** About this task **
Reproduce, with no changes, the line where "style F fill:#00d084" appears and every subsequent line of the listing, the last one included.

** Dataset records **
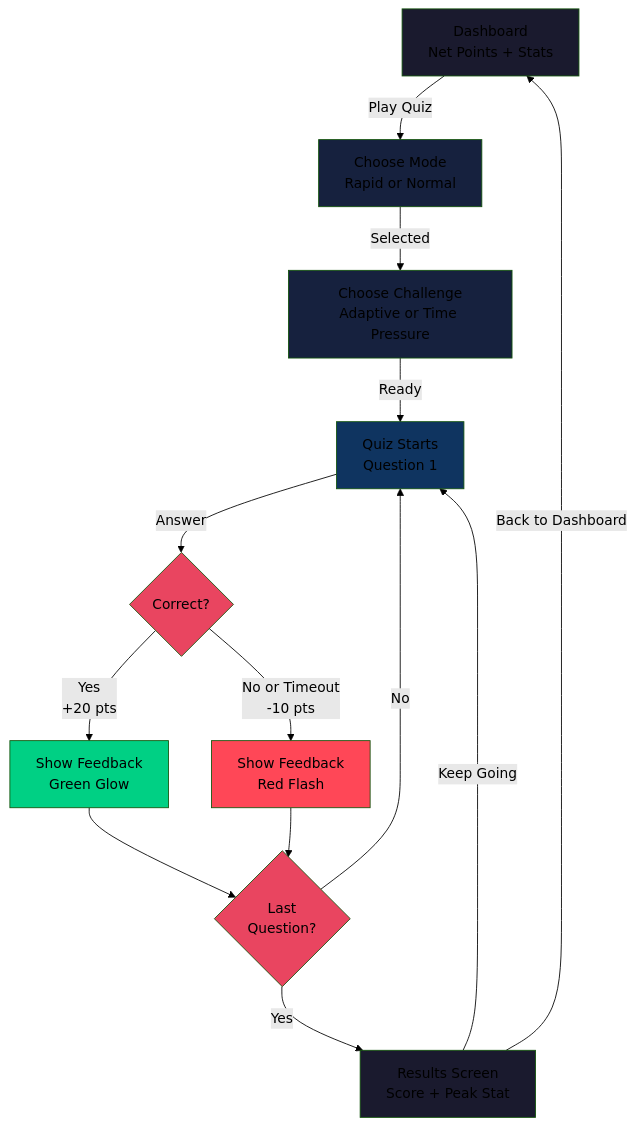
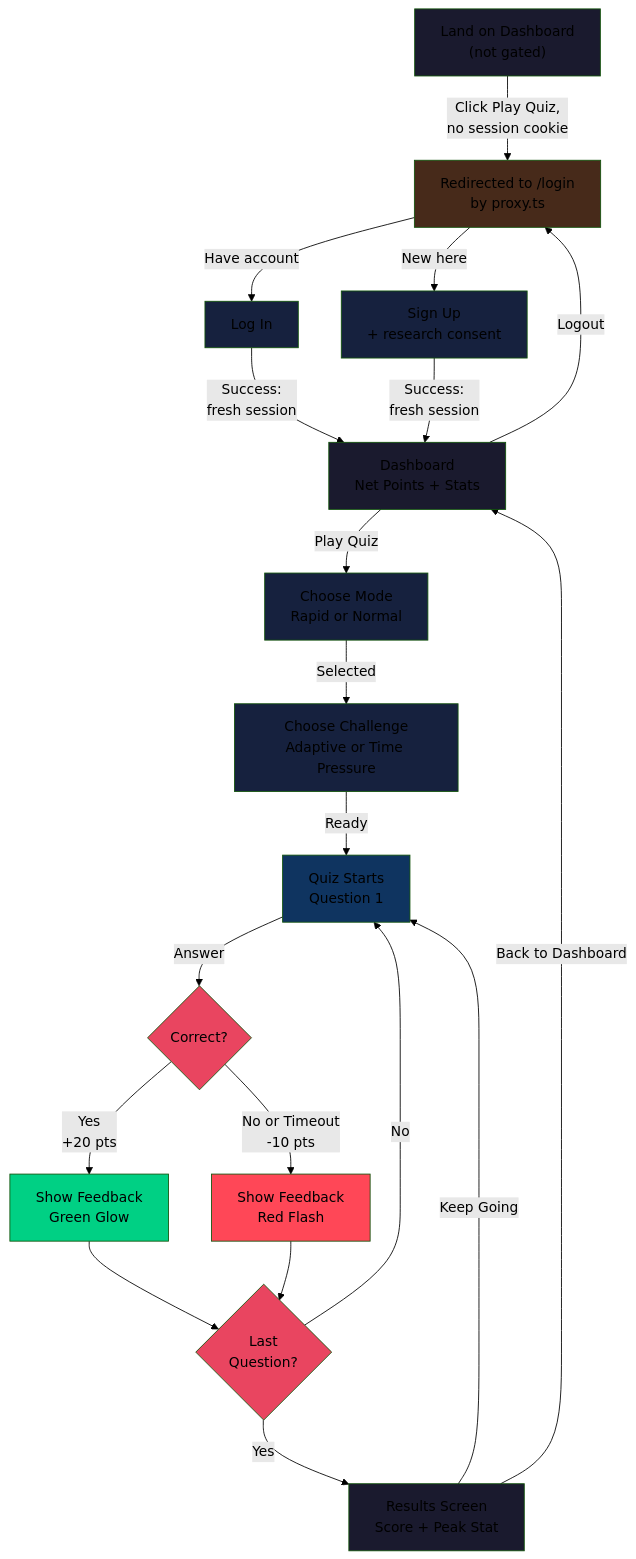
One commit to sumeet96/gamification-platform changed the diagram in docs/design/user-journey.md. Above: the diagram before and after it, drawn with Mermaid (forest theme). The commit also changed other lines of this file and 19 other files, not shown here.

````diff
--- a/docs/design/user-journey.md
+++ b/docs/design/user-journey.md
@@ -93,25 +105,35 @@
 ```mermaid
 graph TD
+    Z0["Land on Dashboard<br/>(not gated)"] -->|Click Play Quiz,<br/>no session cookie| Z1["Redirected to /login<br/>by proxy.ts"]
+    Z1 -->|Have account| Z2["Log In"]
+    Z1 -->|New here| Z3["Sign Up<br/>+ research consent"]
+    Z2 -->|Success:<br/>fresh session| A
+    Z3 -->|Success:<br/>fresh session| A
     A["Dashboard<br/>Net Points + Stats"] -->|Play Quiz| B["Choose Mode<br/>Rapid or Normal"]
     B -->|Selected| C["Choose Challenge<br/>Adaptive or Time Pressure"]
     C -->|Ready| D["Quiz Starts<br/>Question 1"]
     D -->|Answer| E{Correct?}
     E -->|Yes<br/>+20 pts| F["Show Feedback<br/>Green Glow"]
     E -->|No or Timeout<br/>-10 pts| G["Show Feedback<br/>Red Flash"]
     F --> H{Last<br/>Question?}
     G --> H
     H -->|No| D
     H -->|Yes| I["Results Screen<br/>Score + Peak Stat"]
     I -->|Keep Going| D
     I -->|Back to Dashboard| A
+    A -->|Logout| Z1
     
+    style Z0 fill:#1a1a2e
+    style Z1 fill:#472a1a
+    style Z2 fill:#16213e
+    style Z3 fill:#16213e
     style A fill:#1a1a2e
     style B fill:#16213e
     style C fill:#16213e
     style D fill:#0f3460
     style E fill:#e94560
     style F fill:#00d084
     style G fill:#ff4757
     style H fill:#e94560
     style I fill:#1a1a2e
 ```
````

** Reply to the exercise **
     style F fill:#00d084
     style G fill:#ff4757
     style H fill:#e94560
     style I fill:#1a1a2e
 ```
````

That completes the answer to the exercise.